Then I remember going through some old cookbooks I found in a used bookstore, and everyone had recipes from a newspaper or handwritten recipes in them between the pages of the book. This must be something that is passed down from generation to generation in families.
I found them in my mother’s cook books, and I see my wife does the same thing. Funny thing, she doesn’t save my recipes. I asked her about that and she said, “why bother, I have you.”
One day I will finish writing my cookbook and maybe that will help everyone. Here are a few things I found written: Drippings is fat from roasting, frying or boiling meat and fat trimmings. All fat coming into the house should be saved and used for griddle cakes and baking. How about some home-made cereal called Toast Tea: one cup toast crumbs and four cups boiling water, roll toast left over from breakfast with a rolling pin, add boiling water to the crumbs, stir until partly dissolved. Serve hot with sugar and milk. I wonder what Dr. Kellogg would think of that?!
What about this recipe? Scrambled egg: beat 4 eggs light, add 1 tablespoon flour, 1 teaspoon baking powder, 1 teaspoon salt, pepper to taste, and beat again. Add 1 cup milk or milk and water mixed and pour into warm, greased frying pan with fat drippings. Stir the mixture constantly over a very low fire until the eggs are cooked, but not tough.

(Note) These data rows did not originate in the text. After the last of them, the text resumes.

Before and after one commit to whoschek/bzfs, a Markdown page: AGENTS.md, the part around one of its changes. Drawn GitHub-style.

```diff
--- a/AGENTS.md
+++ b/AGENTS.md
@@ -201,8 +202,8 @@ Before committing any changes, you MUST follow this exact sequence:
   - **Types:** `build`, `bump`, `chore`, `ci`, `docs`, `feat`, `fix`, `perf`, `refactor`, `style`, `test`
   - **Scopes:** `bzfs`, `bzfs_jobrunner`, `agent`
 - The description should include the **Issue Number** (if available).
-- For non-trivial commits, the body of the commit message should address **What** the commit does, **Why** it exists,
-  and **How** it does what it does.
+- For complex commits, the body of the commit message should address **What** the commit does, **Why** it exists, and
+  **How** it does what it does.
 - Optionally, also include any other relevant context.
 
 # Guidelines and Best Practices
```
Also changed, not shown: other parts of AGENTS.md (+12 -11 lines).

So much for the good old days' recipes being saved or written down. I found a recipe years ago that I really enjoyed. It is simple to make and tastes great. If you like cornbread, you will really enjoy this southern style Spoon Bread. It is called spoon bread because it is so moist you have to spoon it out and not cut it into squares.
Stir 2 cups milk into 1 cup cornmeal; cook until the consistency of mush. Remove from heat, add 1 cup milk, 2 tablespoons butter and 1 teaspoon each baking powder and salt. Stir a moderate amount into 3 beaten egg yolks; return to mixture. Fold in 3 stiffly beaten egg whites. Bake in a greased 2-quart casserole at 325 degrees for 55 minutes. Serve with butter.
Costa Magoulas is dean of the Mori Hosseini College of Hospitality and Culinary Management at Daytona State College. Contact him at (386) 506-3578 or email@example.com.